### Supplied records
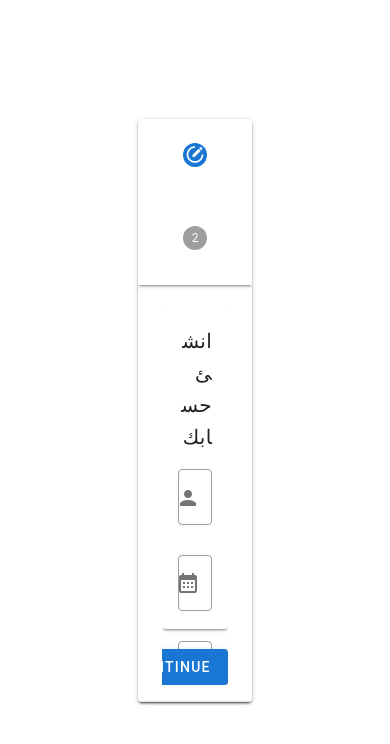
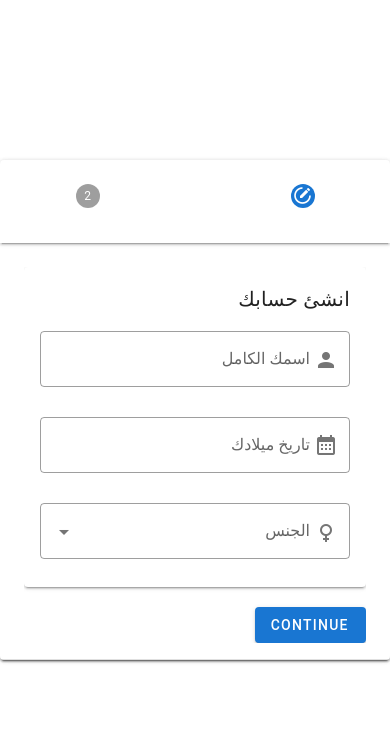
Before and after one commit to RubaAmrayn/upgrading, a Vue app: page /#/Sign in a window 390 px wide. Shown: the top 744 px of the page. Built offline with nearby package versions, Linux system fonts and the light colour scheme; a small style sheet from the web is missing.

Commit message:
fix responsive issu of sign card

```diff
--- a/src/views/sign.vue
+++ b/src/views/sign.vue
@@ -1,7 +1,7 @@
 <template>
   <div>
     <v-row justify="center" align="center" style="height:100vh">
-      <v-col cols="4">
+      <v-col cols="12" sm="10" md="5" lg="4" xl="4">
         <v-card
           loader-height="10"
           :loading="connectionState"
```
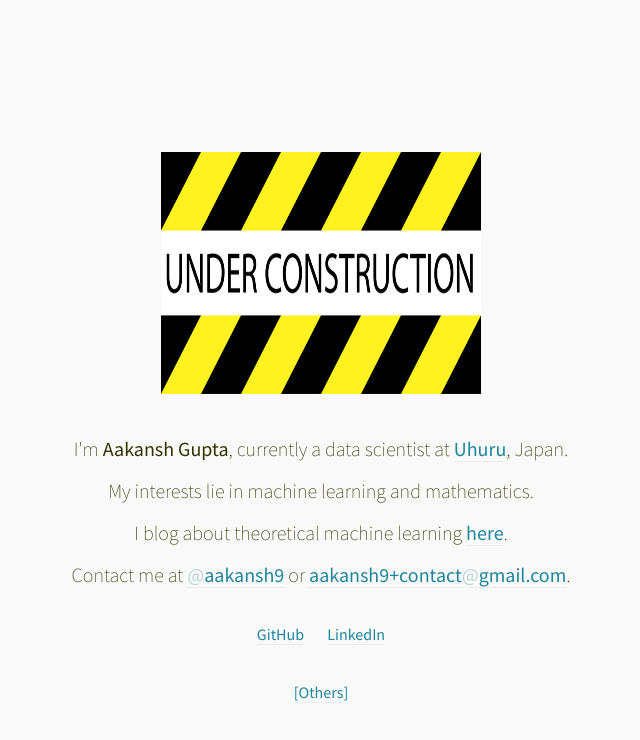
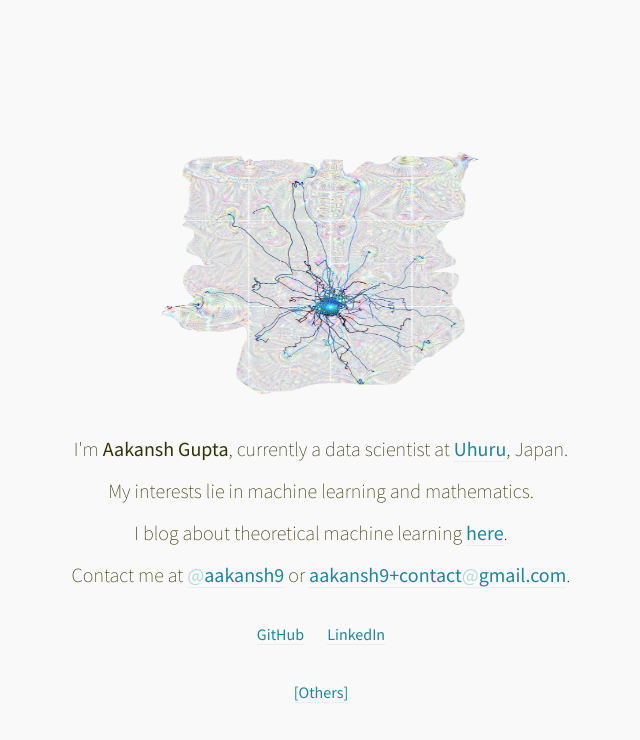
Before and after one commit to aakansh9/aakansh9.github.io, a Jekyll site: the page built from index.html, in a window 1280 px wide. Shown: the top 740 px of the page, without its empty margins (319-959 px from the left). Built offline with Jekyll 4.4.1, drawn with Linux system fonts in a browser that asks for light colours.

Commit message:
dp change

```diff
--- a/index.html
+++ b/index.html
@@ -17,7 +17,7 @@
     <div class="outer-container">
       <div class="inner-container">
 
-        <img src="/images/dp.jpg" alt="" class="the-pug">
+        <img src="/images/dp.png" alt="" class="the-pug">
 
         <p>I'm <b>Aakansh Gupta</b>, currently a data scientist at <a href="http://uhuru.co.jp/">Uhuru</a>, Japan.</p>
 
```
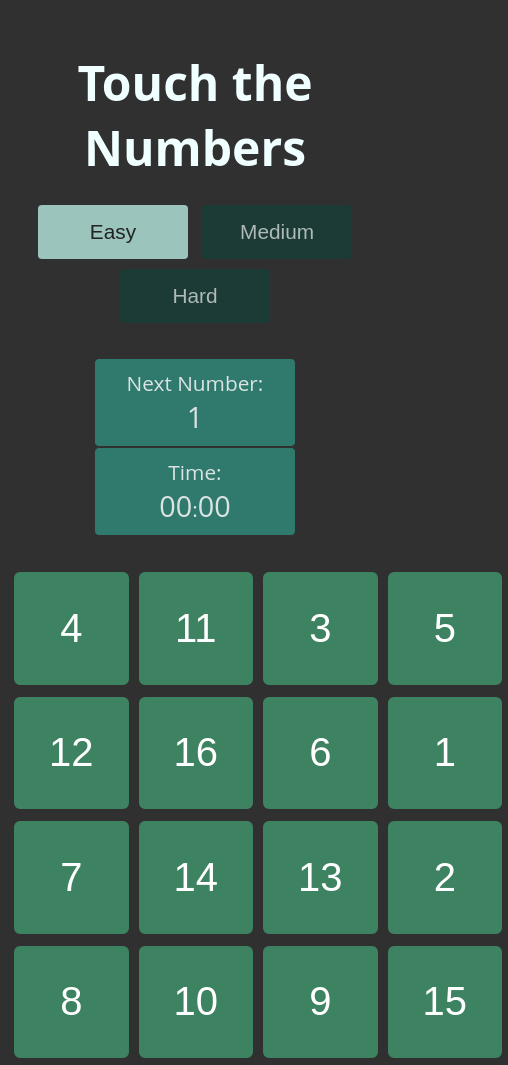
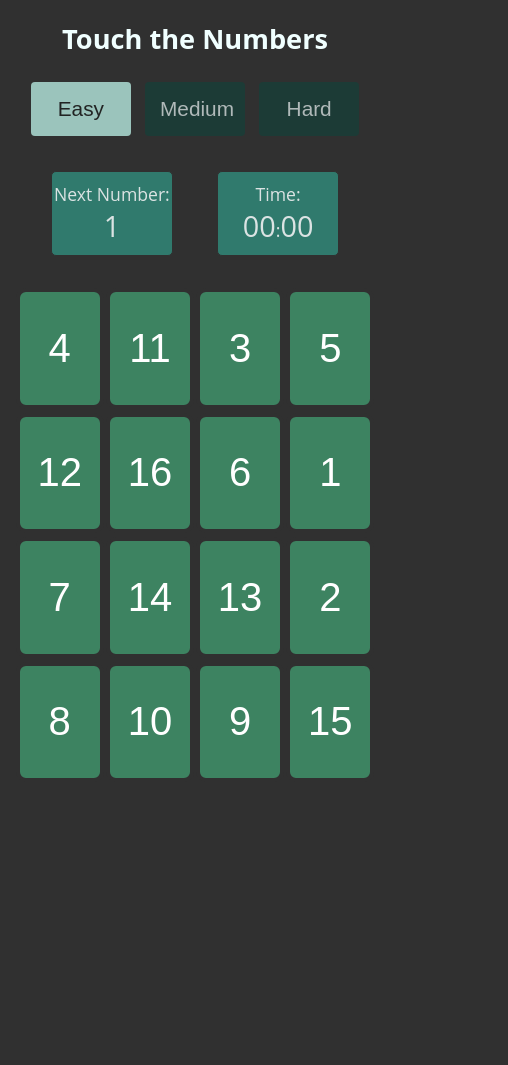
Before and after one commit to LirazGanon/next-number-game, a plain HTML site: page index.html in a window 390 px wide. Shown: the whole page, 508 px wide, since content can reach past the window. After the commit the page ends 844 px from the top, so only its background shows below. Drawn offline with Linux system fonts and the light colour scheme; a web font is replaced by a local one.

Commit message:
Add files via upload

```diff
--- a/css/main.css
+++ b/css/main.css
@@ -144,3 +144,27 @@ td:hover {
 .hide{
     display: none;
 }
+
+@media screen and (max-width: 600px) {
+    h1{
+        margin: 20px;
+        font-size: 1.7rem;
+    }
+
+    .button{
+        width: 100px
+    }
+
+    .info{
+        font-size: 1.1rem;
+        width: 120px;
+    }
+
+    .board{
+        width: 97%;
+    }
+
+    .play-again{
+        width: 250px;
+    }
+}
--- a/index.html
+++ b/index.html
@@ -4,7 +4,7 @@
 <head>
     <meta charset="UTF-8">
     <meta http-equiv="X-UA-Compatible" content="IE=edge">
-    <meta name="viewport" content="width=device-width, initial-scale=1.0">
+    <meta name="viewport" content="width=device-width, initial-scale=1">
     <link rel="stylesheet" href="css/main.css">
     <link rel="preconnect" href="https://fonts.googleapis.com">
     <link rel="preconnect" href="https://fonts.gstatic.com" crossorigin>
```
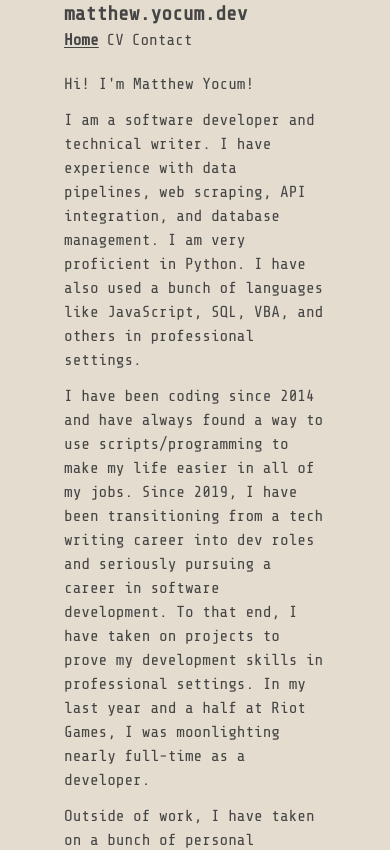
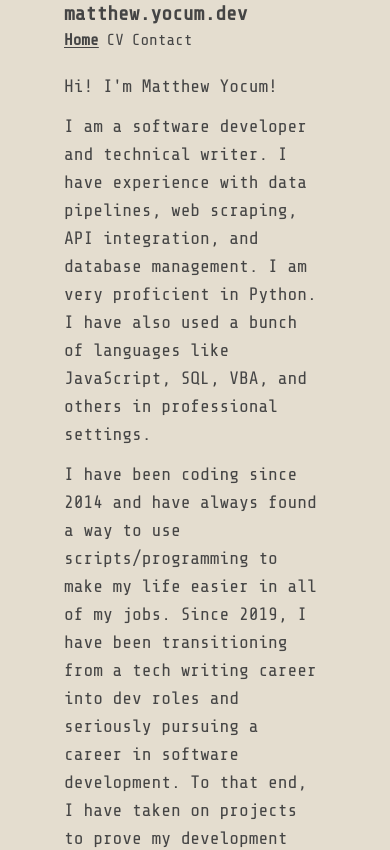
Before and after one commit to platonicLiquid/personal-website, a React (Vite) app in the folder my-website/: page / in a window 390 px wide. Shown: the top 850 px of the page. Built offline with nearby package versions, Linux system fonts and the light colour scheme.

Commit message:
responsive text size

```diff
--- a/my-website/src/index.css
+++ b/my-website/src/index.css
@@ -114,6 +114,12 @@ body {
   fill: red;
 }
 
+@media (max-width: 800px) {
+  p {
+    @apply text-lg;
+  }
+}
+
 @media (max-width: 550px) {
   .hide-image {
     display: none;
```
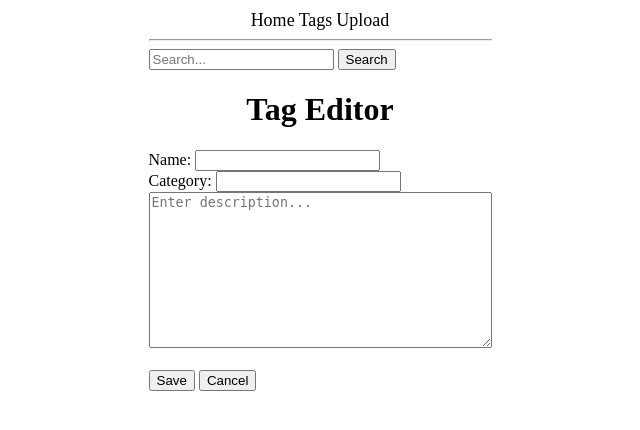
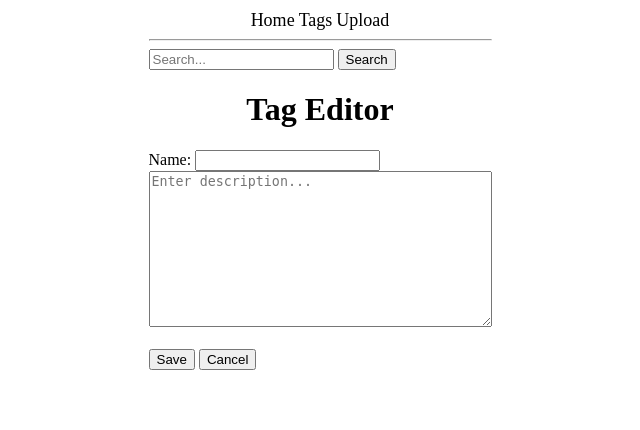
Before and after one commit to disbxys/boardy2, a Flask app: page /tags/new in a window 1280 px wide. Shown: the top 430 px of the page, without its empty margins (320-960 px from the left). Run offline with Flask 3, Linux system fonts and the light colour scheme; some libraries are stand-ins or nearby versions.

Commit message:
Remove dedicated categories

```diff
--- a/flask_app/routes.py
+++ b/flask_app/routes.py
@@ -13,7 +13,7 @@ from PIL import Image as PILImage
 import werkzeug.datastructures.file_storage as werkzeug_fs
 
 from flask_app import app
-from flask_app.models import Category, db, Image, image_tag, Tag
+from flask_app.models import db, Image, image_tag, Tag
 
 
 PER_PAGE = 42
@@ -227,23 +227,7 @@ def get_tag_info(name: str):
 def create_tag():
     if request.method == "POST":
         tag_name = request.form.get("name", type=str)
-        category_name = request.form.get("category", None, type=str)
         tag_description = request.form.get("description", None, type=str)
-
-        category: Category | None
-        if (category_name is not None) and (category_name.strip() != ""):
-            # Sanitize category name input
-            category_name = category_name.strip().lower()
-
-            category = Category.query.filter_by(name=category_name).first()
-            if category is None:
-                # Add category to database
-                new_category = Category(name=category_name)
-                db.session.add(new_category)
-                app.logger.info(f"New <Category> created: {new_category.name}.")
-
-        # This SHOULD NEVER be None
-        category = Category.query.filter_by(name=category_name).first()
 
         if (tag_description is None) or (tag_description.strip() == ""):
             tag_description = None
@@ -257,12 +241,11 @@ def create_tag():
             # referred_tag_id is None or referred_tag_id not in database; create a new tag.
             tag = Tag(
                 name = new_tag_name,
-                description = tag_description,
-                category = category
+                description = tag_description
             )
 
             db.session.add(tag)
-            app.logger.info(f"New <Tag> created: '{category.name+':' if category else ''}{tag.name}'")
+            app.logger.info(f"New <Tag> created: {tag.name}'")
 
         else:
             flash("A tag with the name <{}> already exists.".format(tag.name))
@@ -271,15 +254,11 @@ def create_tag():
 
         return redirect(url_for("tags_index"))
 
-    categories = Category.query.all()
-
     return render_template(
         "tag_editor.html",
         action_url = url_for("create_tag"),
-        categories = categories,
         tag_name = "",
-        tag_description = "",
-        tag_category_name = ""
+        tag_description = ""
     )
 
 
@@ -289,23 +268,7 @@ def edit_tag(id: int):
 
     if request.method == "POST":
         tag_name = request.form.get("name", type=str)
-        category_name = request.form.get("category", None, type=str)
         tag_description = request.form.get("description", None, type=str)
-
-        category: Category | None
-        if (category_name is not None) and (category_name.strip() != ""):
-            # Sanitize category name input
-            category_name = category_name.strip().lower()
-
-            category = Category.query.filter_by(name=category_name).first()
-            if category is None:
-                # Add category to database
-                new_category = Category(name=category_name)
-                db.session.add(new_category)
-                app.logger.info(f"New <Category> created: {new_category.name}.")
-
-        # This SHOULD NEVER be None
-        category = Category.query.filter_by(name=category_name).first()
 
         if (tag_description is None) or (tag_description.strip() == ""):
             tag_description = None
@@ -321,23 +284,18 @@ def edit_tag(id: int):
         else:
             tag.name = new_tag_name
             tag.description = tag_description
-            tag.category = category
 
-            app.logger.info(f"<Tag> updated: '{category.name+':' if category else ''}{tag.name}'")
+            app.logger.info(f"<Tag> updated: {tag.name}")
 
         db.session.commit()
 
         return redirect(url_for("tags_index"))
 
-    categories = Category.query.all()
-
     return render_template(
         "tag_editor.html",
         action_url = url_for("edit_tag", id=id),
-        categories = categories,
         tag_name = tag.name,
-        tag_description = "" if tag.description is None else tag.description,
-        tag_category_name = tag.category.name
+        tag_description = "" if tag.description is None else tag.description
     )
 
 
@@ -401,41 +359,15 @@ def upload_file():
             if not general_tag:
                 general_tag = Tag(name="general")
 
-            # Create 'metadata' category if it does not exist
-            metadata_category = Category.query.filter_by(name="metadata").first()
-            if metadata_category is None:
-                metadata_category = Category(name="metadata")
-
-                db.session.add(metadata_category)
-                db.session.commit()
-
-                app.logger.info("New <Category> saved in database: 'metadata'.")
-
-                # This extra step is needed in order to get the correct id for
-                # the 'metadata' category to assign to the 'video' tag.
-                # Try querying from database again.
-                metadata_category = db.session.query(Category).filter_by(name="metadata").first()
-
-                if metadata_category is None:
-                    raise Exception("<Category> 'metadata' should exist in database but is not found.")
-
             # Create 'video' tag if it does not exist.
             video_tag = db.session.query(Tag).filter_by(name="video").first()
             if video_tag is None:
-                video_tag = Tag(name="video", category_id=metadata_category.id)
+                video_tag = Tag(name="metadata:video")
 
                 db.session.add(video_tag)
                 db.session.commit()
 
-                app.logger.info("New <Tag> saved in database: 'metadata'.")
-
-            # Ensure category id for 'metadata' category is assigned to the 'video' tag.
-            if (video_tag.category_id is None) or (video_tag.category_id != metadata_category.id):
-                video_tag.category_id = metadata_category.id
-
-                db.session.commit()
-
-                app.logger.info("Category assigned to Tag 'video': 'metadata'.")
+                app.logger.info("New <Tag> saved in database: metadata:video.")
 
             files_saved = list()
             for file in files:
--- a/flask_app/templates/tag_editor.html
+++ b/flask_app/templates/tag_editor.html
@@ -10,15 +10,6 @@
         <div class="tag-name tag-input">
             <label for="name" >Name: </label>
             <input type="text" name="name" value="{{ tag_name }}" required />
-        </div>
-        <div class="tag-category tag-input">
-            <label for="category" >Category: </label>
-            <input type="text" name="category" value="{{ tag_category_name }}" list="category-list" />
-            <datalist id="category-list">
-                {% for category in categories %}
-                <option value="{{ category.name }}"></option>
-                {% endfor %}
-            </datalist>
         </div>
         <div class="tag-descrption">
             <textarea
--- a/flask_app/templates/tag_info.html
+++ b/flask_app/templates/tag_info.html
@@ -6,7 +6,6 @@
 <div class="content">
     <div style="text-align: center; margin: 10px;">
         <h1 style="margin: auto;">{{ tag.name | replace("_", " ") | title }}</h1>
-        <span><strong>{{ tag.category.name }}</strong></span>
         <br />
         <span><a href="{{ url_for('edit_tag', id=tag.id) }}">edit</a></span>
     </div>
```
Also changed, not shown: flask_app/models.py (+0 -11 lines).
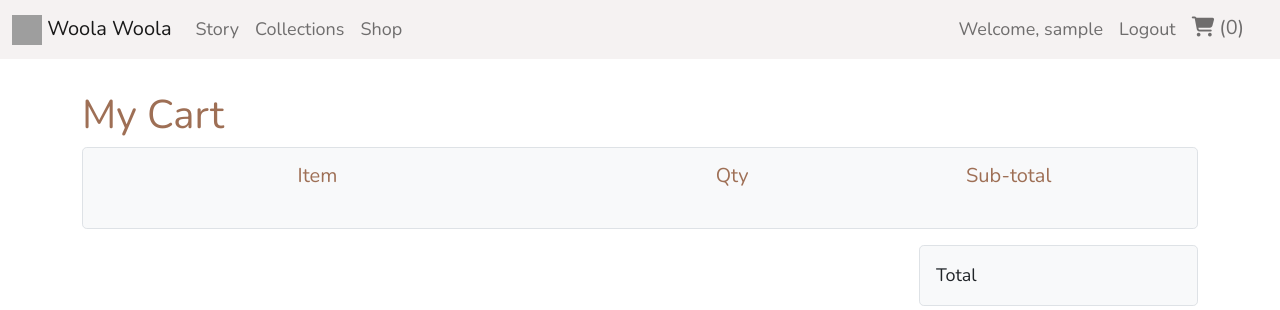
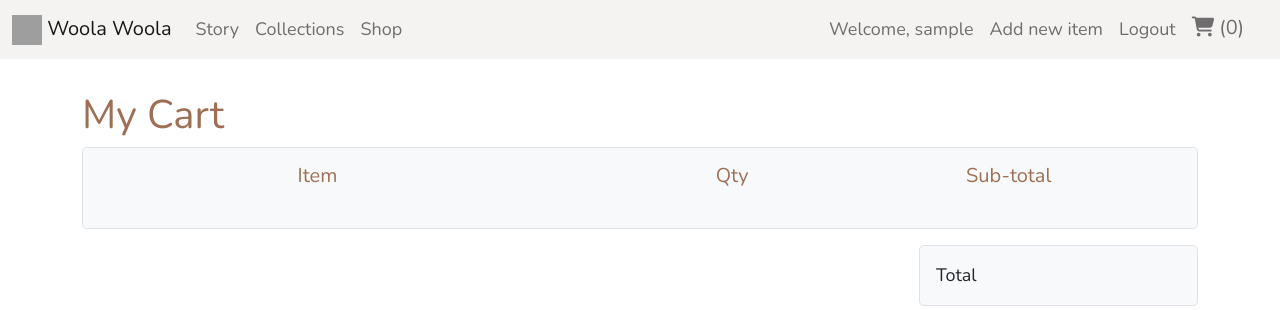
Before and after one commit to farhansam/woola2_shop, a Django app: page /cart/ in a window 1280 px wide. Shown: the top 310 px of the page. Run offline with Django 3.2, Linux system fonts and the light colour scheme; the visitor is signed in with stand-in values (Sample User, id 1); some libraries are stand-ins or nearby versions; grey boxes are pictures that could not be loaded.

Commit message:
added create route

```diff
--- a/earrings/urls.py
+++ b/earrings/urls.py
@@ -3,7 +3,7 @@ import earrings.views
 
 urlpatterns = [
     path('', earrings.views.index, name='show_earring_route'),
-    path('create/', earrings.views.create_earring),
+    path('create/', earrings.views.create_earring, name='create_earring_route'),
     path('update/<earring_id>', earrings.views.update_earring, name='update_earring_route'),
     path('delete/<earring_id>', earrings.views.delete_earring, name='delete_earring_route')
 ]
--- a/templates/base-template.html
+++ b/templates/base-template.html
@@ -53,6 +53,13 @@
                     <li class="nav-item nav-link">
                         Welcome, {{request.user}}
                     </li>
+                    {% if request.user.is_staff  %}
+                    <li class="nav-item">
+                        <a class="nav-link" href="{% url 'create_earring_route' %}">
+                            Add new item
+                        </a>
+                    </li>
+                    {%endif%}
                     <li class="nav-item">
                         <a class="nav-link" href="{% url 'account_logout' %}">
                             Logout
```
######
» **What is being asked**:
In the entries above, find each line that includes the string "item" and copy it.

» **The answer**:
                     <li class="nav-item nav-link">
+                    <li class="nav-item">
+                            Add new item
                     <li class="nav-item">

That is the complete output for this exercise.